Santa Fe Living Treasures ‚Äď Elder Stories

<<Back to Treasures Index

Maralyn Budke

Maralyn
Budke

A NEED TO DO VERY MANY THINGS

Honored May 2006

Maralyn Budke

In 1967, just 10 years after her graduation from the University of New Mexico with a degree in political science, Maralyn Budke became chief of staff for the state's governor, David Cargo.

It was a remarkable job at a remarkably young age--and was just the first of dozens of similar distinctions to come in her remarkable life.

From the governor's office she moved to the state's important Legislative Finance Committee, which she directed for the next 14 years, training three of her successors in the process. Then in 1982, at the surprisingly young age of 46, she retired. With family wealth supporting her, she just felt a strong need to do many more things.

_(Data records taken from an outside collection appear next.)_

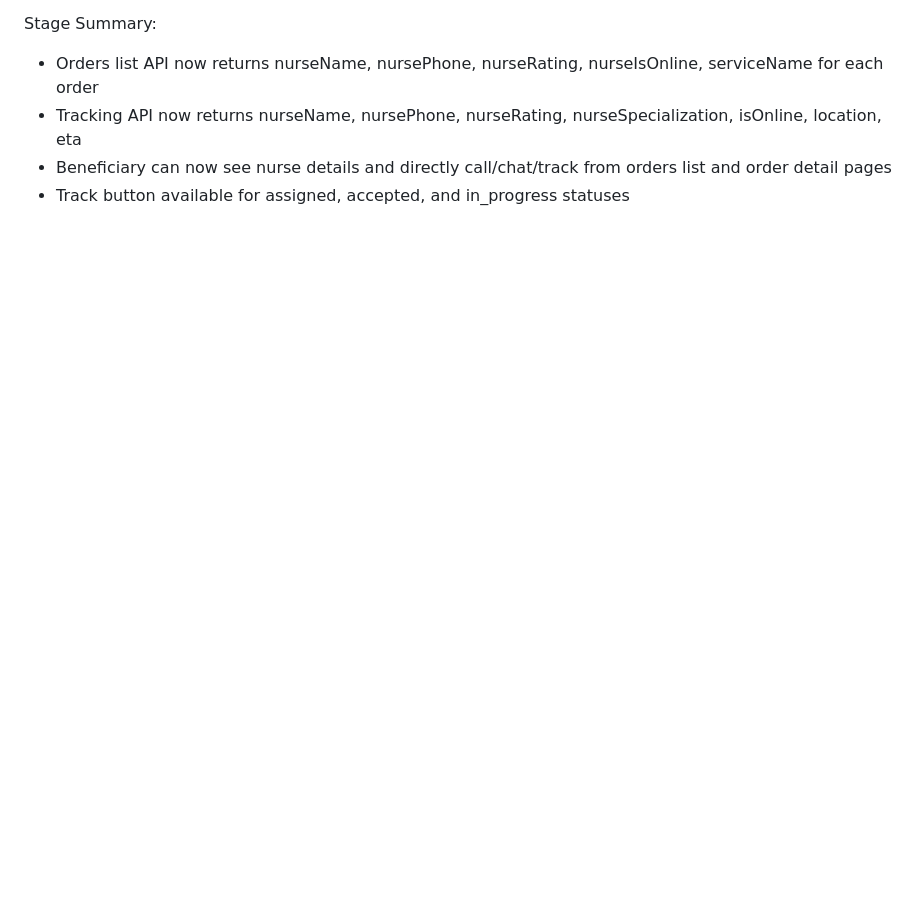
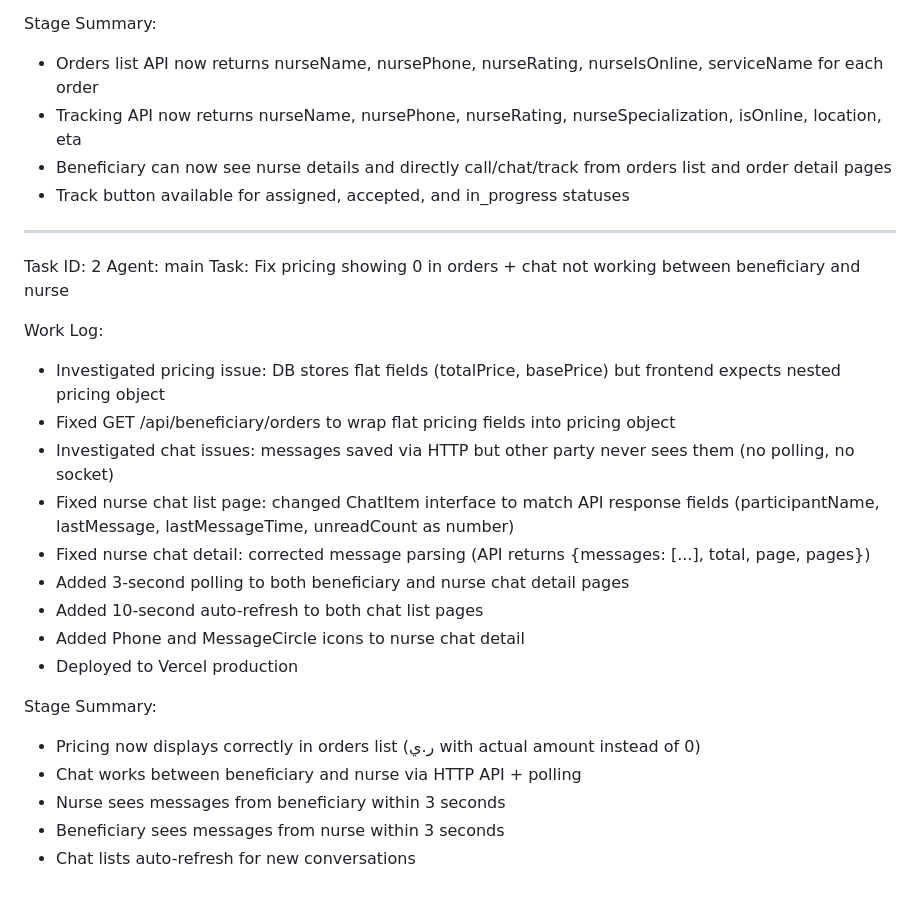
Before and after one commit to ForexYemeni/Aafiatak-pro, a Markdown page: worklog.md, the part around the change. GitHub-like rendering; blank space fills up the shorter version.

Commit message:
e7170b0a-49bc-4c1c-99e5-ab5941122694

```diff
--- a/worklog.md
+++ b/worklog.md
@@ -264,3 +264,26 @@ Stage Summary:
 - Tracking API now returns nurseName, nursePhone, nurseRating, nurseSpecialization, isOnline, location, eta
 - Beneficiary can now see nurse details and directly call/chat/track from orders list and order detail pages
 - Track button available for assigned, accepted, and in_progress statuses
+
+---
+Task ID: 2
+Agent: main
+Task: Fix pricing showing 0 in orders + chat not working between beneficiary and nurse
+
+Work Log:
+- Investigated pricing issue: DB stores flat fields (totalPrice, basePrice) but frontend expects nested pricing object
+- Fixed GET /api/beneficiary/orders to wrap flat pricing fields into pricing object
+- Investigated chat issues: messages saved via HTTP but other party never sees them (no polling, no socket)
+- Fixed nurse chat list page: changed ChatItem interface to match API response fields (participantName, lastMessage, lastMessageTime, unreadCount as number)
+- Fixed nurse chat detail: corrected message parsing (API returns {messages: [...], total, page, pages})
+- Added 3-second polling to both beneficiary and nurse chat detail pages
+- Added 10-second auto-refresh to both chat list pages
+- Added Phone and MessageCircle icons to nurse chat detail
+- Deployed to Vercel production
+
+Stage Summary:
+- Pricing now displays correctly in orders list (ر.ي with actual amount instead of 0)
+- Chat works between beneficiary and nurse via HTTP API + polling
+- Nurse sees messages from beneficiary within 3 seconds
+- Beneficiary sees messages from nurse within 3 seconds
+- Chat lists auto-refresh for new conversations
```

And do them she did. For years she was on the board of Santa Maria el Mirador, a home for developmentally disabled adults, helping it grow from a $30,000 budget and six clients to a $9 million budget and 200 clients. She was vice president of Sangre de Cristo Animal Protection Inc. She served on the boards of the University of New Mexico Foundation and UNM Hospital, where she was instrumental in developing the cancer and trauma centers.


When Gov. Garrey Carruthers was elected in 1986 he implored Maralyn to be his chief of staff. At first she declined, but finally relented--but only on the condition that she be paid just $1 a year. Throughout his four-year term she kept the post, and with yearly raises was paid a total of $10. Looking back, Carruthers now says: "She stands with the finest of governors, senators, congressmen and all other public servants in terms of contributions to our state."

And yet her work has been done quietly, without drawing attention to herself. "Her efforts have truly come from the heart; nothing is done for the sake of ego," said one supporter. Added another: "In her view, the greatest success is when others receive credit for the accomplishments." Said one of her protégés in state government: "With her management style of 'benign neglect' she was always there, watching, commenting, making sure we didn't fail." And citing the Chinese concept of a "servant leader," another said: "The very highest leader is barely known. When actions are performed without unnecessary speech, the people say, 'We did it ourselves.'"

Story by Richard McCord

Photo © 2006 by Steve Northup.